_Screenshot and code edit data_
------------

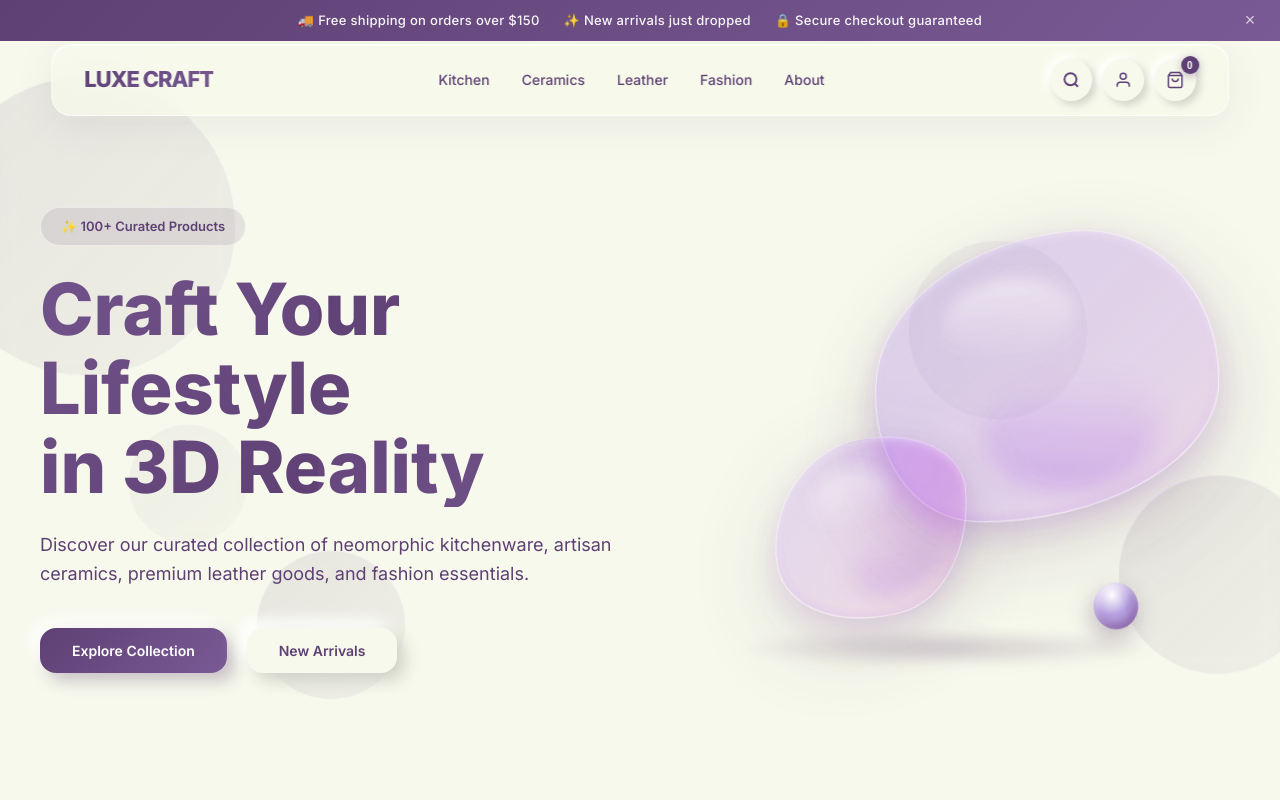
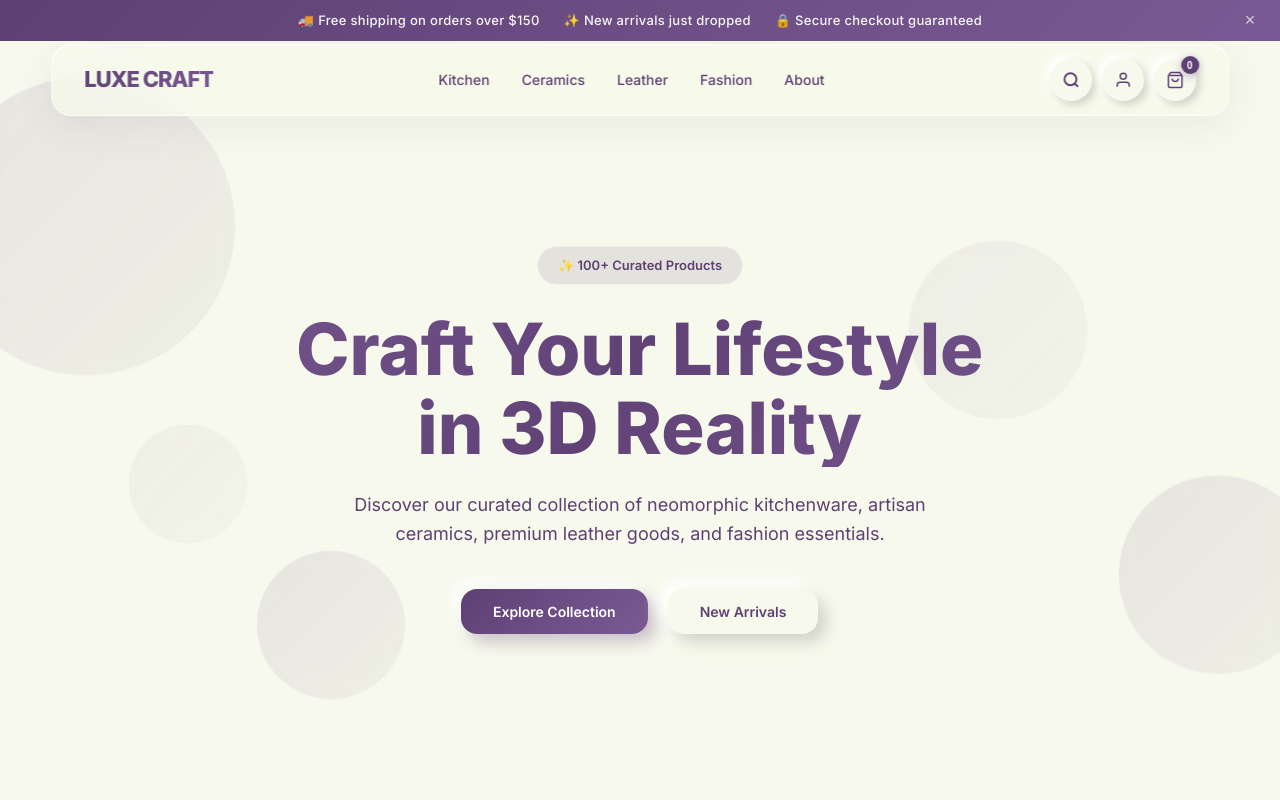
Before and after one commit to sarveshmsm15/QYNTEX-SHOP, a plain HTML site: page QYNTEX SHOP/INDEX.HTML in a window 1280 px wide. Shown: the top 800 px of the page. Drawn offline with Linux system fonts and the light colour scheme.

Commit message:
Add files via upload

```diff
--- a/QYNTEX SHOP/INDEX.HTML
+++ b/QYNTEX SHOP/INDEX.HTML
@@ -104,7 +104,6 @@
     <div id="shopView" class="page-view active">
         <!-- Hero Section -->
         <section class="hero">
-            <div class="hero-inner">
             <div class="hero-content">
                 <div class="hero-badge">✨ 100+ Curated Products</div>
                 <h1>Craft Your Lifestyle<br>in 3D Reality</h1>
@@ -112,13 +111,6 @@
                 <div class="hero-buttons">
                     <button type="button" class="neo-btn primary" id="heroExplore">Explore Collection</button>
                     <button type="button" class="neo-btn" id="heroNew">New Arrivals</button>
-                    </div>
-                </div>
-                <div class="hero-visual">
-                    <div class="glass-shape hero-blob-main"></div>
-                    <div class="glass-shape hero-blob-accent"></div>
-                    <div class="hero-orb-small"></div>
-                    <div class="hero-visual-shadow"></div>
                 </div>
             </div>
         </section>
--- a/QYNTEX SHOP/css/styles.css
+++ b/QYNTEX SHOP/css/styles.css
@@ -2059,85 +2059,3 @@ body {
     .settings-card { padding: 24px 18px; }
     .toggle-row { flex-direction: column; align-items: flex-start; gap: 10px; }
 }
-
-
-/* ============================================
-   HERO VISUAL — GLOSSY 3D GLASS SCENE (added)
-   Additive only — no existing rule above is modified.
-   Reuses .glass-shape as its base (gradient, blur,
-   shine, shadow) with a new curated composition.
-   ============================================ */
-.hero-inner {
-    display: flex;
-    align-items: center;
-    justify-content: center;
-    gap: 40px;
-    width: 100%;
-    max-width: 1320px;
-    margin: 0 auto;
-}
-.hero .hero-content { flex: 1 1 480px; text-align: left; margin: 0; }
-.hero .hero-content p { margin-left: 0; margin-right: 0; }
-.hero .hero-buttons { justify-content: flex-start; }
-
-.hero-visual {
-    position: relative;
-    flex: 1 1 440px;
-    height: 440px;
-    perspective: 1200px;
-    animation: fadeInUp 0.9s ease 0.3s both;
-}
-.hero-blob-main {
-    width: 360px;
-    height: 300px;
-    top: 2%;
-    right: 4%;
-    border-radius: 58% 42% 65% 35% / 50% 55% 45% 50%;
-    opacity: 0.92;
-}
-.hero-blob-accent {
-    width: 210px;
-    height: 190px;
-    bottom: 4%;
-    left: 16%;
-    border-radius: 45% 55% 40% 60% / 55% 40% 60% 45%;
-    opacity: 0.8;
-    animation: glassFloat2 9s ease-in-out infinite, glassShine 7s linear infinite;
-}
-.hero-orb-small {
-    position: absolute;
-    width: 46px;
-    height: 46px;
-    bottom: 6%;
-    right: 18%;
-    border-radius: 50%;
-    background: radial-gradient(circle at 35% 30%, rgba(255,255,255,0.95), rgba(147,112,219,0.65) 45%, rgba(94,64,116,0.55) 100%);
-    box-shadow: 0 10px 24px rgba(94,64,116,0.35), inset -4px -4px 10px rgba(75,0,130,0.35), inset 3px 3px 8px rgba(255,255,255,0.7);
-    animation: glassFloat3 6s ease-in-out infinite;
-}
-.hero-visual-shadow {
-    position: absolute;
-    bottom: -6px;
-    left: 10%;
-    width: 75%;
-    height: 36px;
-    background: radial-gradient(ellipse at center, rgba(94,64,116,0.28), transparent 72%);
-    filter: blur(6px);
-    border-radius: 50%;
-}
-
-@media (max-width: 1024px) {
-    .hero-inner { flex-direction: column; gap: 20px; }
-    .hero .hero-content { text-align: center; flex: none; }
-    .hero .hero-content p { margin-left: auto; margin-right: auto; }
-    .hero .hero-buttons { justify-content: center; }
-    .hero-visual { flex: none; width: 100%; height: 320px; }
-    .hero-blob-main { width: 240px; height: 210px; }
-    .hero-blob-accent { width: 150px; height: 150px; }
-}
-@media (max-width: 640px) {
-    .hero-visual { height: 240px; }
-    .hero-blob-main { width: 190px; height: 170px; right: 4%; }
-    .hero-blob-accent { width: 110px; height: 110px; left: 2%; }
-    .hero-orb-small { width: 34px; height: 34px; }
-}
```
Also changed, not shown: QYNTEX SHOP/js/app.js (line endings or trailing spaces). Lines whose indentation alone changed are shown as unchanged.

------------

_WORK TO COMPLETE_
Go through the records above. Copy each line in which the string "radius" appears.

_SOLUTION FOR THIS EXERCISE_
-    border-radius: 58% 42% 65% 35% / 50% 55% 45% 50%;
-    border-radius: 45% 55% 40% 60% / 55% 40% 60% 45%;
-    border-radius: 50%;
-    border-radius: 50%;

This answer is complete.